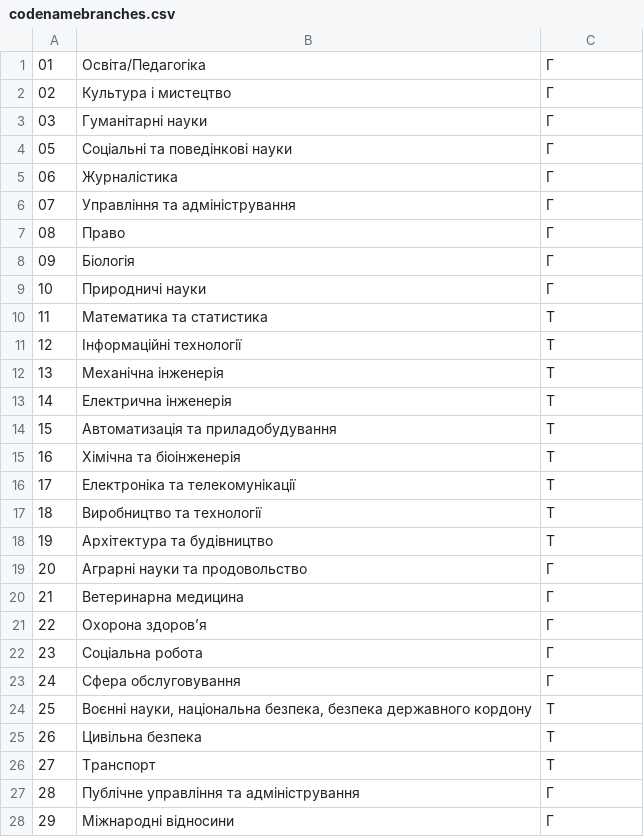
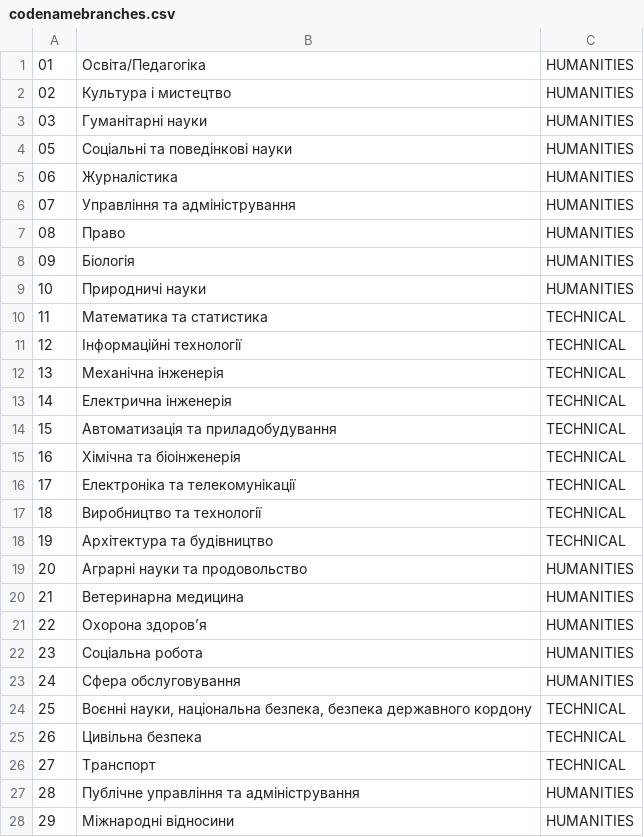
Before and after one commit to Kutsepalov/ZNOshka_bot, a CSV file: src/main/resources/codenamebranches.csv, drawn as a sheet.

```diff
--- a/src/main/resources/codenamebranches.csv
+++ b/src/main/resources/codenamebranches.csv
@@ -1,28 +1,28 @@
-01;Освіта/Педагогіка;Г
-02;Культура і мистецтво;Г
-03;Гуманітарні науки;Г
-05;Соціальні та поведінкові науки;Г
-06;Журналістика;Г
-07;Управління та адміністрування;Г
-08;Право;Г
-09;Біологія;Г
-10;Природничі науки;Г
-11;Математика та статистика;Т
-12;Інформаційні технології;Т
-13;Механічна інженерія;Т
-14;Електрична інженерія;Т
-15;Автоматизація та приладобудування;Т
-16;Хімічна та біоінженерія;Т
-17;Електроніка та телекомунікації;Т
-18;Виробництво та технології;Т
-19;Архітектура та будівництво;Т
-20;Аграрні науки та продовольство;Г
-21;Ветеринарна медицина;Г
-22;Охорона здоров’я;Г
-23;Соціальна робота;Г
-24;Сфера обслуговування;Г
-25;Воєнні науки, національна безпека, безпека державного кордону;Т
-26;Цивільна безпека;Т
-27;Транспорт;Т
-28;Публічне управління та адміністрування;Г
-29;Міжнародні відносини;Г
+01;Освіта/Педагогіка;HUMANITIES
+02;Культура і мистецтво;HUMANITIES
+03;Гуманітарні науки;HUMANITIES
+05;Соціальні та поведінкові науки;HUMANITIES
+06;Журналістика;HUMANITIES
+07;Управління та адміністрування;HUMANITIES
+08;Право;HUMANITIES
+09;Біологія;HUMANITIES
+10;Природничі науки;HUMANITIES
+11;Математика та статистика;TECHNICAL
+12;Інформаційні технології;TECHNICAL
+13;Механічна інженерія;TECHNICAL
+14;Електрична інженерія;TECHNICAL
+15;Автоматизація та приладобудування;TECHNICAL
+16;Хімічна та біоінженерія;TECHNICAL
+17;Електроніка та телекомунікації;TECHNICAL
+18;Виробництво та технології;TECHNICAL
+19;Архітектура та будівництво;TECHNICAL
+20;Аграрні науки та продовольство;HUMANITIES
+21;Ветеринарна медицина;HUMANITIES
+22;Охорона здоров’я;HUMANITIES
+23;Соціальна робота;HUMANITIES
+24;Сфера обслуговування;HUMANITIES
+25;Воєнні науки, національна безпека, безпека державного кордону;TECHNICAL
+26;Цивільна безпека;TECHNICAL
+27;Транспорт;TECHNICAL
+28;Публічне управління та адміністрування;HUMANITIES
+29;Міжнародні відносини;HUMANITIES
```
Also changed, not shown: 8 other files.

□ □ □ □ □ □ □

#### Exercise instructions
Please return each line of the listing exactly as written, excluding the images.

#### Answer section
Before and after one commit to Kutsepalov/ZNOshka_bot, a CSV file: src/main/resources/codenamebranches.csv, drawn as a sheet.

```diff
--- a/src/main/resources/codenamebranches.csv
+++ b/src/main/resources/codenamebranches.csv
@@ -1,28 +1,28 @@
-01;Освіта/Педагогіка;Г
-02;Культура і мистецтво;Г
-03;Гуманітарні науки;Г
-05;Соціальні та поведінкові науки;Г
-06;Журналістика;Г
-07;Управління та адміністрування;Г
-08;Право;Г
-09;Біологія;Г
-10;Природничі науки;Г
-11;Математика та статистика;Т
-12;Інформаційні технології;Т
-13;Механічна інженерія;Т
-14;Електрична інженерія;Т
-15;Автоматизація та приладобудування;Т
-16;Хімічна та біоінженерія;Т
-17;Електроніка та телекомунікації;Т
-18;Виробництво та технології;Т
-19;Архітектура та будівництво;Т
-20;Аграрні науки та продовольство;Г
-21;Ветеринарна медицина;Г
-22;Охорона здоров’я;Г
-23;Соціальна робота;Г
-24;Сфера обслуговування;Г
-25;Воєнні науки, національна безпека, безпека державного кордону;Т
-26;Цивільна безпека;Т
-27;Транспорт;Т
-28;Публічне управління та адміністрування;Г
-29;Міжнародні відносини;Г
+01;Освіта/Педагогіка;HUMANITIES
+02;Культура і мистецтво;HUMANITIES
+03;Гуманітарні науки;HUMANITIES
+05;Соціальні та поведінкові науки;HUMANITIES
+06;Журналістика;HUMANITIES
+07;Управління та адміністрування;HUMANITIES
+08;Право;HUMANITIES
+09;Біологія;HUMANITIES
+10;Природничі науки;HUMANITIES
+11;Математика та статистика;TECHNICAL
+12;Інформаційні технології;TECHNICAL
+13;Механічна інженерія;TECHNICAL
+14;Електрична інженерія;TECHNICAL
+15;Автоматизація та приладобудування;TECHNICAL
+16;Хімічна та біоінженерія;TECHNICAL
+17;Електроніка та телекомунікації;TECHNICAL
+18;Виробництво та технології;TECHNICAL
+19;Архітектура та будівництво;TECHNICAL
+20;Аграрні науки та продовольство;HUMANITIES
+21;Ветеринарна медицина;HUMANITIES
+22;Охорона здоров’я;HUMANITIES
+23;Соціальна робота;HUMANITIES
+24;Сфера обслуговування;HUMANITIES
+25;Воєнні науки, національна безпека, безпека державного кордону;TECHNICAL
+26;Цивільна безпека;TECHNICAL
+27;Транспорт;TECHNICAL
+28;Публічне управління та адміністрування;HUMANITIES
+29;Міжнародні відносини;HUMANITIES
```
Also changed, not shown: 8 other files.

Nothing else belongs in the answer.